And after reading it, I did something which at the time seemed unusual (or so people told me) – I picked up the phone and called the boy-principal, explained who I was, then asked point blank why I hadn’t gotten the job. Why, specifically? Was it lack of qualifications? Experience? My references? No, he replied, actually it was because you weren’t bubbly enough (this is a direct translation: for those of you who speak Norwegian, I wasn’t sprudlende nok). That one set me back even more than when I had first seen him on my interview day, and I was struck silent for a moment. Seriously?, I asked. Yes, he explained, the woman who had interviewed after me had apparently been – in addition to her similar background as mine – sufficiently bubbly to guarantee her being offered the job, and accepting it – so over and out for non-bubbly me. I remember stammering something about how this had been my first interview ever in Norwegian, and that it had made me extra nervous and that was why I might have seemed a bit flat during our talk. Can’t recall his reply, but as that job train had left the station and I had my answer, there really wasn’t any point in prolonging the conversation.

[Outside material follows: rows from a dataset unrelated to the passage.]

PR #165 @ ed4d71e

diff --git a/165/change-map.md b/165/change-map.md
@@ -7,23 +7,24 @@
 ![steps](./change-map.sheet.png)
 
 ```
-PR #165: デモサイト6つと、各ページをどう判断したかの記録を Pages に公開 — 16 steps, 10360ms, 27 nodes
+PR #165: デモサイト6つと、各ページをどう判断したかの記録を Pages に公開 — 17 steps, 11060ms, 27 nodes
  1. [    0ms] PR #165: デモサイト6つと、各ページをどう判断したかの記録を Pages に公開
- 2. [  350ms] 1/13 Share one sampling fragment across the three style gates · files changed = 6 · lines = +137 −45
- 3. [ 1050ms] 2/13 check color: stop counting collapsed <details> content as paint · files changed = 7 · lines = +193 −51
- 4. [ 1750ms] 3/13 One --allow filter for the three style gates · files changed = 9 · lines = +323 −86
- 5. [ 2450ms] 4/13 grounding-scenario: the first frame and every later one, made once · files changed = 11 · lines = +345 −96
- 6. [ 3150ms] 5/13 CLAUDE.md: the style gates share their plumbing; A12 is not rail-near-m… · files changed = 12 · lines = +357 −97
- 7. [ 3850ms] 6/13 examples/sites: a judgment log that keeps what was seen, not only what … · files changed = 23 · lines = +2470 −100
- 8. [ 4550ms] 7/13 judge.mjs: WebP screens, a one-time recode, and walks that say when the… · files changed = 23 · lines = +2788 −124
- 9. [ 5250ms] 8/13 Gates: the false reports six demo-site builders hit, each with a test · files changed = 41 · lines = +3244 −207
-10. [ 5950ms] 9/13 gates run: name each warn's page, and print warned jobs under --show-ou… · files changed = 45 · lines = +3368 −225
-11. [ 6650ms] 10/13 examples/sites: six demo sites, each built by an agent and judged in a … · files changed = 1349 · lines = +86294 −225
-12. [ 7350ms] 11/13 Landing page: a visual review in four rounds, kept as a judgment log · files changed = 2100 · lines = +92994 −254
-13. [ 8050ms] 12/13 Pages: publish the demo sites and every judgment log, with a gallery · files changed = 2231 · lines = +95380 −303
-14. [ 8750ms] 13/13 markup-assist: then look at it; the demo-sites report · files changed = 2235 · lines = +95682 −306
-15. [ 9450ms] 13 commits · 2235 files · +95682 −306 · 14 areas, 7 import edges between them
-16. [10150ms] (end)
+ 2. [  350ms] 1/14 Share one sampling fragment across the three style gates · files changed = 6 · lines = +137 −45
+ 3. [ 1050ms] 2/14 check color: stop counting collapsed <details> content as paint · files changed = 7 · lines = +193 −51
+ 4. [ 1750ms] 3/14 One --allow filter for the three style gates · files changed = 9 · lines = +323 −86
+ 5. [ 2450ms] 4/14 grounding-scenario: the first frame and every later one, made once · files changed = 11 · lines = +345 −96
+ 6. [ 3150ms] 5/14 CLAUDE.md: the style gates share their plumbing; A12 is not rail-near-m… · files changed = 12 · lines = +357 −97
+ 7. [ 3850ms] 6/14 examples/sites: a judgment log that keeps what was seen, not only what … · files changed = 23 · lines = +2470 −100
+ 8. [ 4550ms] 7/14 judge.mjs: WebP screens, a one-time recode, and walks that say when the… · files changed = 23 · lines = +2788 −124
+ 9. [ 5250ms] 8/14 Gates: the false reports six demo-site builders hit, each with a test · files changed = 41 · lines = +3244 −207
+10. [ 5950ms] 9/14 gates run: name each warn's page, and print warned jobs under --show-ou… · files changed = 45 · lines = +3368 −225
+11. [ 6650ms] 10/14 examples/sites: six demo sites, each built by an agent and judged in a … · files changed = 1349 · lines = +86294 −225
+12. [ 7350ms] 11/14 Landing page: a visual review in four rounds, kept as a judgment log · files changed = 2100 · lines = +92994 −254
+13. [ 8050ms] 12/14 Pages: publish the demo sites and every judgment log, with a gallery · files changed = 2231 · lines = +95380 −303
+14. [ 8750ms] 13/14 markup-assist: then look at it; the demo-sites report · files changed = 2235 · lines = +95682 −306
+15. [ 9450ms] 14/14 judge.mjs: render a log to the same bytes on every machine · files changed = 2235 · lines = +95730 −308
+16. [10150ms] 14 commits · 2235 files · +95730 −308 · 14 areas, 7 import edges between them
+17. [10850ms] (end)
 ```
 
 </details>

We hung up, and I sat by the phone thinking about what, if anything, I had gained from calling him in the first place. My first reaction was to put the blame on his apparent lack of maturity – did he really take interviewing seriously? – but then I thought, no, his honesty was actually refreshing, and a standard answer from him would’ve made me think he was being, well, sort of smooth and fake while really wanting to avoid any conflict or unpleasantness. And silently thanked him for that, as while I still didn’t quite agree with that being a valid reason for not hiring an otherwise qualified person to teach adult students, I had at least gotten a wake-up call about how I came off being towards others during an interview situation. Though the criteria for hiring seems arbitrary to me – this particular personality trait (warmth and liveliness = bubbliciousness?) was important to this particular principal, and so I had unwittingly failed his test.

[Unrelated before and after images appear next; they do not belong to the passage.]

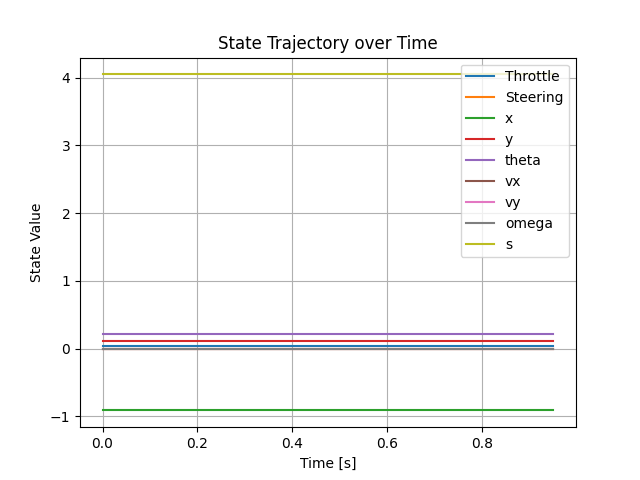
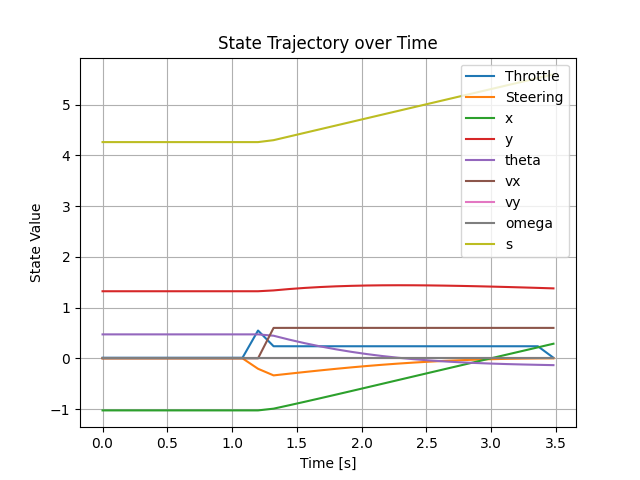
tuning parameters

diff --git a/solver_generator/solver_model.py b/solver_generator/solver_model.py
@@ -146,8 +146,8 @@ class BicycleModel2ndOrder(DynamicsModel):
         self.inputs = ["throttle", "steering"] #, "slack"]
         self.states = ["x", "y", "theta", "vx", "vy", "w", "s"]
 
-        self.lower_bound = [0.0, -1.0, -5.1, -1000.0, -1000.0, -1000.0, -1000.0, -1000.0, -1000.0, 0.0] # [u, x]
-        self.upper_bound = [0.6, 1.0, 1000.0, 1000.0, 1000.0, 1000.0, 1000.0, 1000.0, 1000.0, 1000.0] # [u, x]
+        self.lower_bound = [0.0, -1.0, -5.1, -10.0, -1000.0, -1000.0, -1000.0, -1000.0, -1000.0, 0.0] # [u, x]
+        self.upper_bound = [1.0, 1.0, 1000.0, 10.0, 1000.0, 1000.0, 1000.0, 1000.0, 1000.0, 1000.0] # [u, x]
     
     def model_parameters(self):
         lr_reference = 0.115  #0.11650    # (measureing it wit a tape measure it's 0.1150) reference point location taken by the vicon system measured from the rear wheel

diff --git a/dmpc_planner/scripts/path_generator.py b/dmpc_planner/scripts/path_generator.py
@@ -48,12 +48,12 @@ def raw_track(choice='sinus'):
         Checkpoints_y = np.zeros(n_checkpoints)
     
     elif choice == 'sinus':
-        # Straight line segment from x = -5 to x = -4 at y = 0
+        # Straight line segment from x = -5 at y = 0
         Checkpoints_x_straight = np.linspace(-5, -2, 4)
         Checkpoints_y_straight = np.zeros(4)
         
-        # Sinusoidal segment from x = -4 to x = 8 completing one period
-        Checkpoints_x_sinus = np.linspace(-2, 12, n_checkpoints-4)
+        # Sinusoidal segment to x = 20 completing one period
+        Checkpoints_x_sinus = np.linspace(-2, 14, n_checkpoints-4)
         Checkpoints_y_sinus = 1 * np.sin(2 * np.pi * (Checkpoints_x_sinus + 3) / 14)  # One period from -3 to 10
         
         # Concatenate the two segments

diff --git a/dmpc_planner/scripts/jetracersimulator_mpc.py b/dmpc_planner/scripts/jetracersimulator_mpc.py
@@ -238,8 +238,8 @@ class ROSMPCPlanner:
         
         self.publish_throttle(output, self._mpc_feasible)
         self.publish_steering(output, self._mpc_feasible)
-        self.publish_robot_state()
         self.visualize()
+        self.publish_robot_state()
 
         # if 's' in output:
         #     self._state[6] = output["s"]
@@ -558,7 +558,7 @@ class ROSMPCPlanner:
             if self._spline_fitter._closest_s is not None:
                 cube = self._debug_visuals_pub.get_cube()
                 cube.set_color(5)
-                cube.set_scale(0.3, 0.3, 0.3)
+                cube.set_scale(0.5, 0.5, 0.5)
                 pose = Pose()
                 pose.position.x = self._spline_fitter._closest_x
                 pose.position.y = self._spline_fitter._closest_y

Contrary to expectations, there is a happy ending to this sad interview story: after several months when the holidays were approaching, I got a call out of the blue from this same principal. It turned out that while the previously successful interviewee did indeed have a vivacious and friendly personality, this quality in no way gave her the organizational skills necessary for effective teaching – in the classroom, she was according to students (remember what I wrote in the first paragraph?) a bit of a disaster on the structural side of things, to put it mildly. Resulting in the fact that they hadn’t gotten through half their syllabus even after several months of class three times a week. So said person had ‘bubbled herself’ out of a job, and would I like to give it a try? This time I had no problem giving an appropriately bubbly answer in return – and went on to have one of the most rewarding teaching ‘gigs’ of my working life in Norway. Any moral here? Well, several – foreign speakers at an interview: don’t be so nervous that your inner bubble doesn’t come to the surface – express it freely! And find the courage and take the time to call and ask why if you didn’t get hired. And never give up until the job you really want is yours.